**RECORDS SUPPLIED:**
· · · · ·

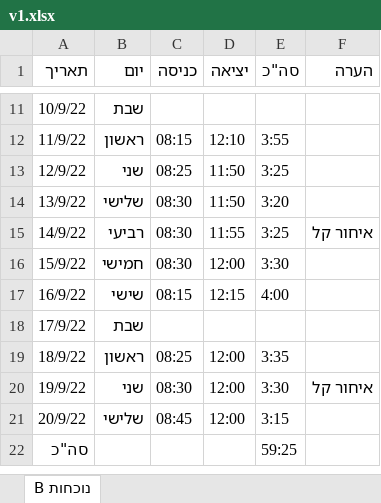
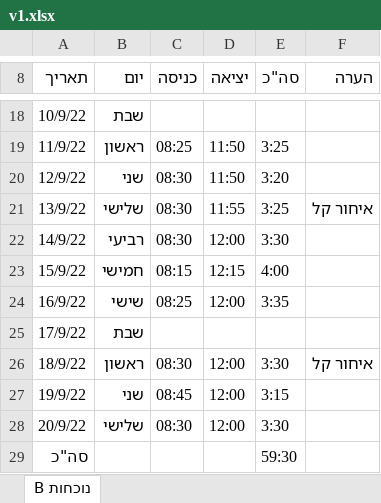
Before and after one commit to Rivka445/pdf-attendance-processor, an Excel workbook: export/n_r_5_n/v1.xlsx, sheet נוכחות B, drawn as a sheet; only a part is shown, gaps mark what is left out; values as stored, in another font and other column widths than the file's, no cell formats; addresses are those after the commit; the diff covers the shown part only; the diff names each change by its address in the sheet, - before the commit and + after, or states it on an @@ line.

```diff
--- a/export/n_r_5_n/v1.xlsx (sheet נוכחות B)
+++ b/export/n_r_5_n/v1.xlsx (sheet נוכחות B)
-C19 (כניסה): 08:15
+C19 (כניסה): 08:25
-D19 (יציאה): 12:10
+D19 (יציאה): 11:50
-E19 (סה"כ): 3:55
+E19 (סה"כ): 3:25
-C20 (כניסה): 08:25
+C20 (כניסה): 08:30
-E20 (סה"כ): 3:25
+E20 (סה"כ): 3:20
-D21 (יציאה): 11:50
+D21 (יציאה): 11:55
-E21 (סה"כ): 3:20
+E21 (סה"כ): 3:25
-F21 (הערה): (empty)
+F21 (הערה): איחור קל
-D22 (יציאה): 11:55
+D22 (יציאה): 12:00
-E22 (סה"כ): 3:25
+E22 (סה"כ): 3:30
-F22 (הערה): איחור קל
+F22 (הערה): (empty)
-C23 (כניסה): 08:30
+C23 (כניסה): 08:15
-D23 (יציאה): 12:00
+D23 (יציאה): 12:15
-E23 (סה"כ): 3:30
+E23 (סה"כ): 4:00
-C24 (כניסה): 08:15
+C24 (כניסה): 08:25
-D24 (יציאה): 12:15
+D24 (יציאה): 12:00
-E24 (סה"כ): 4:00
+E24 (סה"כ): 3:35
-C26 (כניסה): 08:25
+C26 (כניסה): 08:30
-E26 (סה"כ): 3:35
+E26 (סה"כ): 3:30
-F26 (הערה): (empty)
+F26 (הערה): איחור קל
-C27 (כניסה): 08:30
+C27 (כניסה): 08:45
-E27 (סה"כ): 3:30
+E27 (סה"כ): 3:15
-F27 (הערה): איחור קל
+F27 (הערה): (empty)
-C28 (כניסה): 08:45
+C28 (כניסה): 08:30
-E28 (סה"כ): 3:15
+E28 (סה"כ): 3:30
-E29 (סה"כ): 59:25
+E29 (סה"כ): 59:30
```
Also changed, not shown: 7 added rows and 24 edited cells elsewhere in this sheet, cell formats, export/a_r_9/v1.xlsx, export/a_r_9/v2.xlsx, 48 other files.
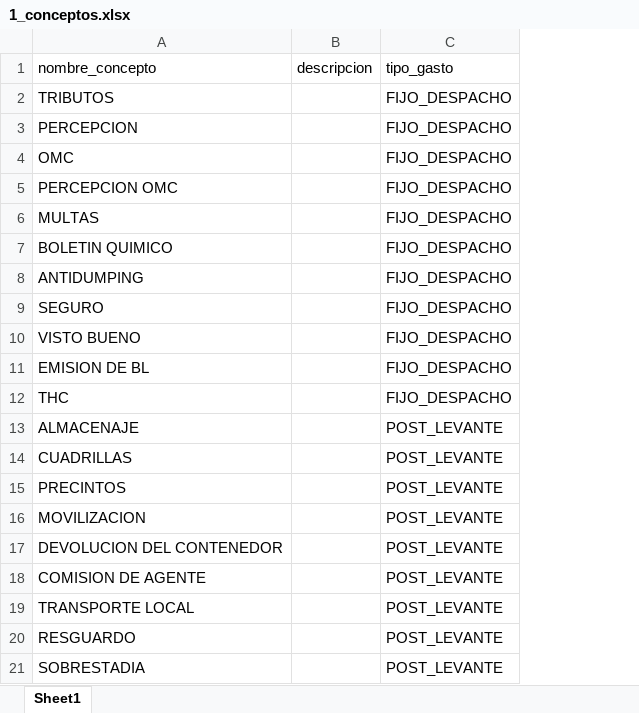
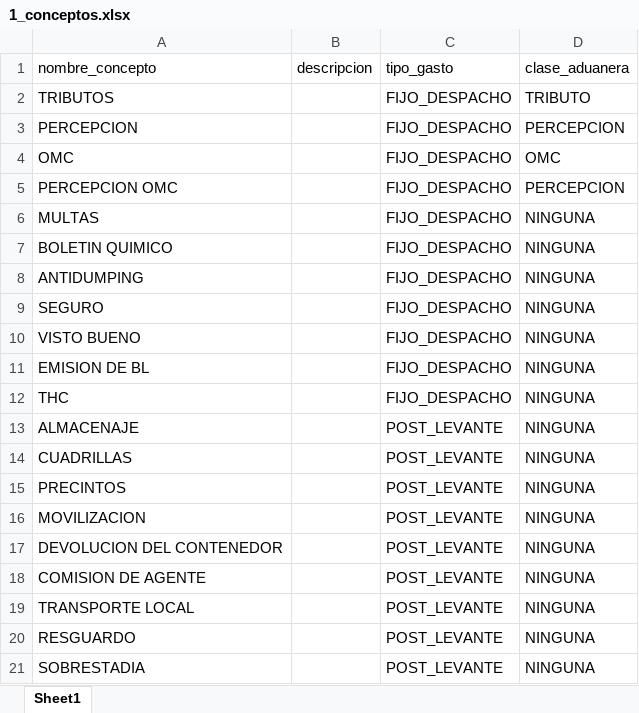
Before and after one commit to Alonso-rrM/sistema-importaciones1, an Excel workbook: plantillas/1_conceptos.xlsx, sheet Sheet1, drawn as a sheet; values as stored, in another font and other column widths than the file's, no borders; the diff names each change by its address in the sheet, - before the commit and + after, or states it on an @@ line.

```diff
--- a/plantillas/1_conceptos.xlsx (sheet Sheet1)
+++ b/plantillas/1_conceptos.xlsx (sheet Sheet1)
+column D, rows 1-21: clase_aduanera | TRIBUTO | PERCEPCION | OMC | PERCEPCION | NINGUNA | NINGUNA | NINGUNA | NINGUNA | NINGUNA | NINGUNA | NINGUNA | NINGUNA | NINGUNA | NINGUNA | NINGUNA | NINGUNA | NINGUNA | NINGUNA | NINGUNA | NINGUNA
```
Also changed, not shown: 2 other files.
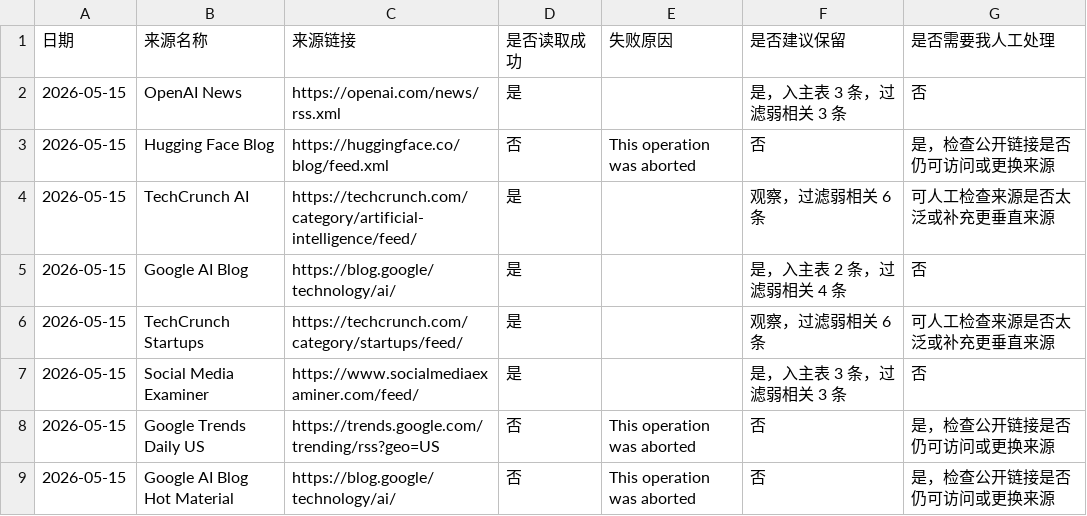
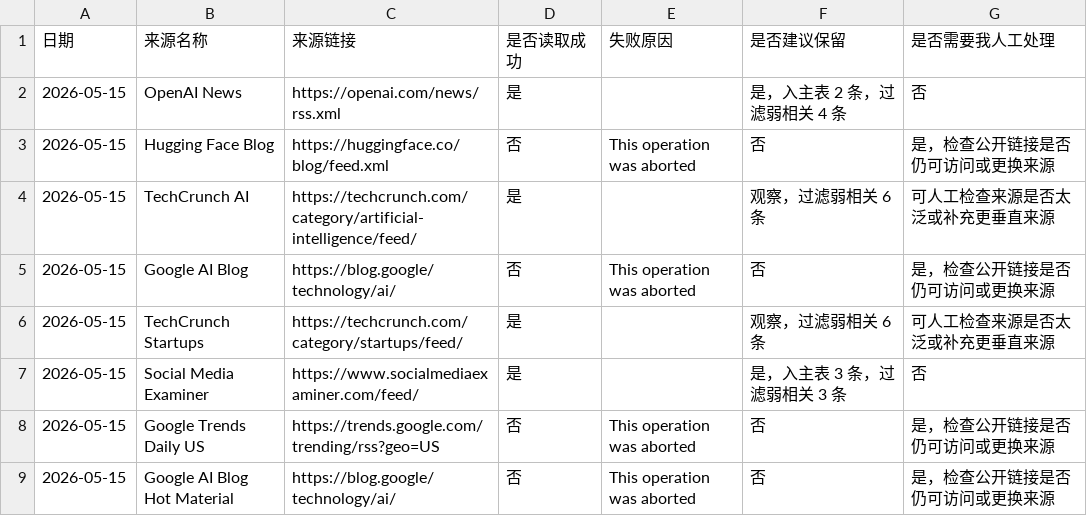
Before and after one commit to aitudou96-lang/ai-xianfeng-content-system, a CSV file: data/daily/source_health_2026-05-15.csv, drawn as a sheet.

```diff
--- a/data/daily/source_health_2026-05-15.csv
+++ b/data/daily/source_health_2026-05-15.csv
@@ -1,6 +1,6 @@
 "日期","来源名称","来源链接","是否读取成功","失败原因","是否建议保留","是否需要我人工处理"
-"2026-05-15","OpenAI News","https://openai.com/news/rss.xml","是","","是，入主表 3 条，过滤弱相关 3 条","否"
+"2026-05-15","OpenAI News","https://openai.com/news/rss.xml","是","","是，入主表 2 条，过滤弱相关 4 条","否"
 "2026-05-15","Hugging Face Blog","https://huggingface.co/blog/feed.xml","否","This operation was aborted","否","是，检查公开链接是否仍可访问或更换来源"
 "2026-05-15","TechCrunch AI","https://techcrunch.com/category/artificial-intelligence/feed/","是","","观察，过滤弱相关 6 条","可人工检查来源是否太泛或补充更垂直来源"
-"2026-05-15","Google AI Blog","https://blog.google/technology/ai/","是","","是，入主表 2 条，过滤弱相关 4 条","否"
+"2026-05-15","Google AI Blog","https://blog.google/technology/ai/","否","This operation was aborted","否","是，检查公开链接是否仍可访问或更换来源"
 "2026-05-15","TechCrunch Startups","https://techcrunch.com/category/startups/feed/","是","","观察，过滤弱相关 6 条","可人工检查来源是否太泛或补充更垂直来源"
```
Also changed, not shown: data/daily/ai_news_2026-05-15.csv, 3 other files.
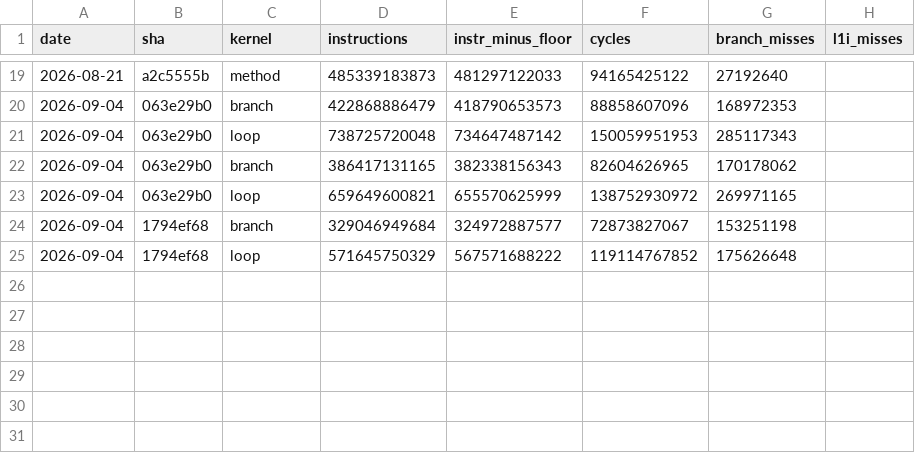
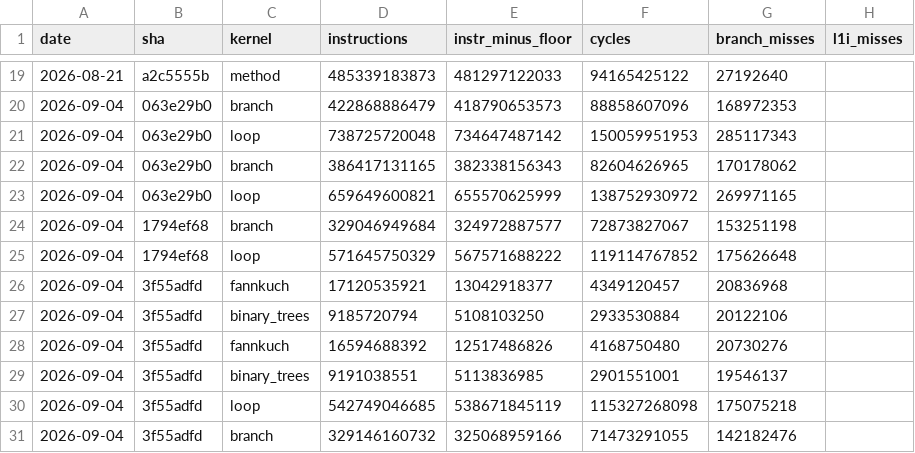
Before and after one commit to koskari-lang/koskari, a TSV file: design/perf/perf.tsv, drawn as a sheet; only a part is shown, gaps mark what is left out.

```diff
--- a/design/perf/perf.tsv
+++ b/design/perf/perf.tsv
@@ -25 +25,7 @@ date	sha	kernel	instructions	instr_minus_floor	cycles	branch_misses	l1i_misses
 2026-09-04	1794ef68	loop	571645750329	567571688222	119114767852	175626648	
+2026-09-04	3f55adfd	fannkuch	17120535921	13042918377	4349120457	20836968	
+2026-09-04	3f55adfd	binary_trees	9185720794	5108103250	2933530884	20122106	
+2026-09-04	3f55adfd	fannkuch	16594688392	12517486826	4168750480	20730276	
+2026-09-04	3f55adfd	binary_trees	9191038551	5113836985	2901551001	19546137	
+2026-09-04	3f55adfd	loop	542749046685	538671845119	115327268098	175075218	
+2026-09-04	3f55adfd	branch	329146160732	325068959166	71473291055	142182476	
```
Also changed, not shown: 14 other files.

· · · · ·

**TASK DIRECTIONS:**
Your copy should hold every entry exactly as written, but none of the pictures.

**WRITTEN ANSWER:**
Before and after one commit to Rivka445/pdf-attendance-processor, an Excel workbook: export/n_r_5_n/v1.xlsx, sheet נוכחות B, drawn as a sheet; only a part is shown, gaps mark what is left out; values as stored, in another font and other column widths than the file's, no cell formats; addresses are those after the commit; the diff covers the shown part only; the diff names each change by its address in the sheet, - before the commit and + after, or states it on an @@ line.

```diff
--- a/export/n_r_5_n/v1.xlsx (sheet נוכחות B)
+++ b/export/n_r_5_n/v1.xlsx (sheet נוכחות B)
-C19 (כניסה): 08:15
+C19 (כניסה): 08:25
-D19 (יציאה): 12:10
+D19 (יציאה): 11:50
-E19 (סה"כ): 3:55
+E19 (סה"כ): 3:25
-C20 (כניסה): 08:25
+C20 (כניסה): 08:30
-E20 (סה"כ): 3:25
+E20 (סה"כ): 3:20
-D21 (יציאה): 11:50
+D21 (יציאה): 11:55
-E21 (סה"כ): 3:20
+E21 (סה"כ): 3:25
-F21 (הערה): (empty)
+F21 (הערה): איחור קל
-D22 (יציאה): 11:55
+D22 (יציאה): 12:00
-E22 (סה"כ): 3:25
+E22 (סה"כ): 3:30
-F22 (הערה): איחור קל
+F22 (הערה): (empty)
-C23 (כניסה): 08:30
+C23 (כניסה): 08:15
-D23 (יציאה): 12:00
+D23 (יציאה): 12:15
-E23 (סה"כ): 3:30
+E23 (סה"כ): 4:00
-C24 (כניסה): 08:15
+C24 (כניסה): 08:25
-D24 (יציאה): 12:15
+D24 (יציאה): 12:00
-E24 (סה"כ): 4:00
+E24 (סה"כ): 3:35
-C26 (כניסה): 08:25
+C26 (כניסה): 08:30
-E26 (סה"כ): 3:35
+E26 (סה"כ): 3:30
-F26 (הערה): (empty)
+F26 (הערה): איחור קל
-C27 (כניסה): 08:30
+C27 (כניסה): 08:45
-E27 (סה"כ): 3:30
+E27 (סה"כ): 3:15
-F27 (הערה): איחור קל
+F27 (הערה): (empty)
-C28 (כניסה): 08:45
+C28 (כניסה): 08:30
-E28 (סה"כ): 3:15
+E28 (סה"כ): 3:30
-E29 (סה"כ): 59:25
+E29 (סה"כ): 59:30
```
Also changed, not shown: 7 added rows and 24 edited cells elsewhere in this sheet, cell formats, export/a_r_9/v1.xlsx, export/a_r_9/v2.xlsx, 48 other files.
Before and after one commit to Alonso-rrM/sistema-importaciones1, an Excel workbook: plantillas/1_conceptos.xlsx, sheet Sheet1, drawn as a sheet; values as stored, in another font and other column widths than the file's, no borders; the diff names each change by its address in the sheet, - before the commit and + after, or states it on an @@ line.

```diff
--- a/plantillas/1_conceptos.xlsx (sheet Sheet1)
+++ b/plantillas/1_conceptos.xlsx (sheet Sheet1)
+column D, rows 1-21: clase_aduanera | TRIBUTO | PERCEPCION | OMC | PERCEPCION | NINGUNA | NINGUNA | NINGUNA | NINGUNA | NINGUNA | NINGUNA | NINGUNA | NINGUNA | NINGUNA | NINGUNA | NINGUNA | NINGUNA | NINGUNA | NINGUNA | NINGUNA | NINGUNA
```
Also changed, not shown: 2 other files.
Before and after one commit to aitudou96-lang/ai-xianfeng-content-system, a CSV file: data/daily/source_health_2026-05-15.csv, drawn as a sheet.

```diff
--- a/data/daily/source_health_2026-05-15.csv
+++ b/data/daily/source_health_2026-05-15.csv
@@ -1,6 +1,6 @@
 "日期","来源名称","来源链接","是否读取成功","失败原因","是否建议保留","是否需要我人工处理"
-"2026-05-15","OpenAI News","https://openai.com/news/rss.xml","是","","是，入主表 3 条，过滤弱相关 3 条","否"
+"2026-05-15","OpenAI News","https://openai.com/news/rss.xml","是","","是，入主表 2 条，过滤弱相关 4 条","否"
 "2026-05-15","Hugging Face Blog","https://huggingface.co/blog/feed.xml","否","This operation was aborted","否","是，检查公开链接是否仍可访问或更换来源"
 "2026-05-15","TechCrunch AI","https://techcrunch.com/category/artificial-intelligence/feed/","是","","观察，过滤弱相关 6 条","可人工检查来源是否太泛或补充更垂直来源"
-"2026-05-15","Google AI Blog","https://blog.google/technology/ai/","是","","是，入主表 2 条，过滤弱相关 4 条","否"
+"2026-05-15","Google AI Blog","https://blog.google/technology/ai/","否","This operation was aborted","否","是，检查公开链接是否仍可访问或更换来源"
 "2026-05-15","TechCrunch Startups","https://techcrunch.com/category/startups/feed/","是","","观察，过滤弱相关 6 条","可人工检查来源是否太泛或补充更垂直来源"
```
Also changed, not shown: data/daily/ai_news_2026-05-15.csv, 3 other files.
Before and after one commit to koskari-lang/koskari, a TSV file: design/perf/perf.tsv, drawn as a sheet; only a part is shown, gaps mark what is left out.

```diff
--- a/design/perf/perf.tsv
+++ b/design/perf/perf.tsv
@@ -25 +25,7 @@ date	sha	kernel	instructions	instr_minus_floor	cycles	branch_misses	l1i_misses
 2026-09-04	1794ef68	loop	571645750329	567571688222	119114767852	175626648	
+2026-09-04	3f55adfd	fannkuch	17120535921	13042918377	4349120457	20836968	
+2026-09-04	3f55adfd	binary_trees	9185720794	5108103250	2933530884	20122106	
+2026-09-04	3f55adfd	fannkuch	16594688392	12517486826	4168750480	20730276	
+2026-09-04	3f55adfd	binary_trees	9191038551	5113836985	2901551001	19546137	
+2026-09-04	3f55adfd	loop	542749046685	538671845119	115327268098	175075218	
+2026-09-04	3f55adfd	branch	329146160732	325068959166	71473291055	142182476	
```
Also changed, not shown: 14 other files.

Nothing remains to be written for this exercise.